-- Records provided follows --

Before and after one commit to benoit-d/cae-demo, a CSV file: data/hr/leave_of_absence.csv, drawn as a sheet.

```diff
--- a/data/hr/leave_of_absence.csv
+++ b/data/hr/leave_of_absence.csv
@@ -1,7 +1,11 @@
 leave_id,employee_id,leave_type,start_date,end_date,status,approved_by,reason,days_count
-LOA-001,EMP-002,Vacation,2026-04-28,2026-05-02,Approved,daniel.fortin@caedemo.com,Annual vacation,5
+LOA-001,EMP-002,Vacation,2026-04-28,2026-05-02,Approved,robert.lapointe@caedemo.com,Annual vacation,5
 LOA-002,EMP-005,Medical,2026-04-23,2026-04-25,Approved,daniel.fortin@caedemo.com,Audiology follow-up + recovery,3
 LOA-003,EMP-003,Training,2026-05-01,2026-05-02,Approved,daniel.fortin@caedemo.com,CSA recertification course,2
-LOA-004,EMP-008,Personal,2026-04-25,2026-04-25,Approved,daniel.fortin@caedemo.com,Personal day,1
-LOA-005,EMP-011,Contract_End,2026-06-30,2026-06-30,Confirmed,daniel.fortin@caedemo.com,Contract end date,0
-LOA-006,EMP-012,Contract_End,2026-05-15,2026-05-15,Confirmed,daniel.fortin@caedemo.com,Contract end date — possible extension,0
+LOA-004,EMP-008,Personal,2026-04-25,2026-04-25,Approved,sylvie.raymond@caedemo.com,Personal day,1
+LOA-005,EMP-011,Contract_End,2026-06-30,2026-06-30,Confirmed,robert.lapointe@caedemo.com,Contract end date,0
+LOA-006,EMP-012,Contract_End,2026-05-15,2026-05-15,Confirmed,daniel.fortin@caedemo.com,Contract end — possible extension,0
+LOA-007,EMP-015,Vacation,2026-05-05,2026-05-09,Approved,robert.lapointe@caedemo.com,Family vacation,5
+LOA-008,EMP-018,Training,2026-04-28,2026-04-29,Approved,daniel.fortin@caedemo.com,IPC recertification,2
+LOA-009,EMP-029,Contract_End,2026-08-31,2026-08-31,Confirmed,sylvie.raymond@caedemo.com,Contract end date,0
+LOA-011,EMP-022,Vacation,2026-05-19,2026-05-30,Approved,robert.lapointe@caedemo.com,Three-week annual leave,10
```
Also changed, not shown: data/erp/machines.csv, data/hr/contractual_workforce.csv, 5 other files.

-- Records provided concluded --

# Requirement
Set out the records again, exactly as they appear above.

# Response
Before and after one commit to benoit-d/cae-demo, a CSV file: data/hr/leave_of_absence.csv, drawn as a sheet.

```diff
--- a/data/hr/leave_of_absence.csv
+++ b/data/hr/leave_of_absence.csv
@@ -1,7 +1,11 @@
 leave_id,employee_id,leave_type,start_date,end_date,status,approved_by,reason,days_count
-LOA-001,EMP-002,Vacation,2026-04-28,2026-05-02,Approved,daniel.fortin@caedemo.com,Annual vacation,5
+LOA-001,EMP-002,Vacation,2026-04-28,2026-05-02,Approved,robert.lapointe@caedemo.com,Annual vacation,5
 LOA-002,EMP-005,Medical,2026-04-23,2026-04-25,Approved,daniel.fortin@caedemo.com,Audiology follow-up + recovery,3
 LOA-003,EMP-003,Training,2026-05-01,2026-05-02,Approved,daniel.fortin@caedemo.com,CSA recertification course,2
-LOA-004,EMP-008,Personal,2026-04-25,2026-04-25,Approved,daniel.fortin@caedemo.com,Personal day,1
-LOA-005,EMP-011,Contract_End,2026-06-30,2026-06-30,Confirmed,daniel.fortin@caedemo.com,Contract end date,0
-LOA-006,EMP-012,Contract_End,2026-05-15,2026-05-15,Confirmed,daniel.fortin@caedemo.com,Contract end date — possible extension,0
+LOA-004,EMP-008,Personal,2026-04-25,2026-04-25,Approved,sylvie.raymond@caedemo.com,Personal day,1
+LOA-005,EMP-011,Contract_End,2026-06-30,2026-06-30,Confirmed,robert.lapointe@caedemo.com,Contract end date,0
+LOA-006,EMP-012,Contract_End,2026-05-15,2026-05-15,Confirmed,daniel.fortin@caedemo.com,Contract end — possible extension,0
+LOA-007,EMP-015,Vacation,2026-05-05,2026-05-09,Approved,robert.lapointe@caedemo.com,Family vacation,5
+LOA-008,EMP-018,Training,2026-04-28,2026-04-29,Approved,daniel.fortin@caedemo.com,IPC recertification,2
+LOA-009,EMP-029,Contract_End,2026-08-31,2026-08-31,Confirmed,sylvie.raymond@caedemo.com,Contract end date,0
+LOA-011,EMP-022,Vacation,2026-05-19,2026-05-30,Approved,robert.lapointe@caedemo.com,Three-week annual leave,10
```
Also changed, not shown: data/erp/machines.csv, data/hr/contractual_workforce.csv, 5 other files.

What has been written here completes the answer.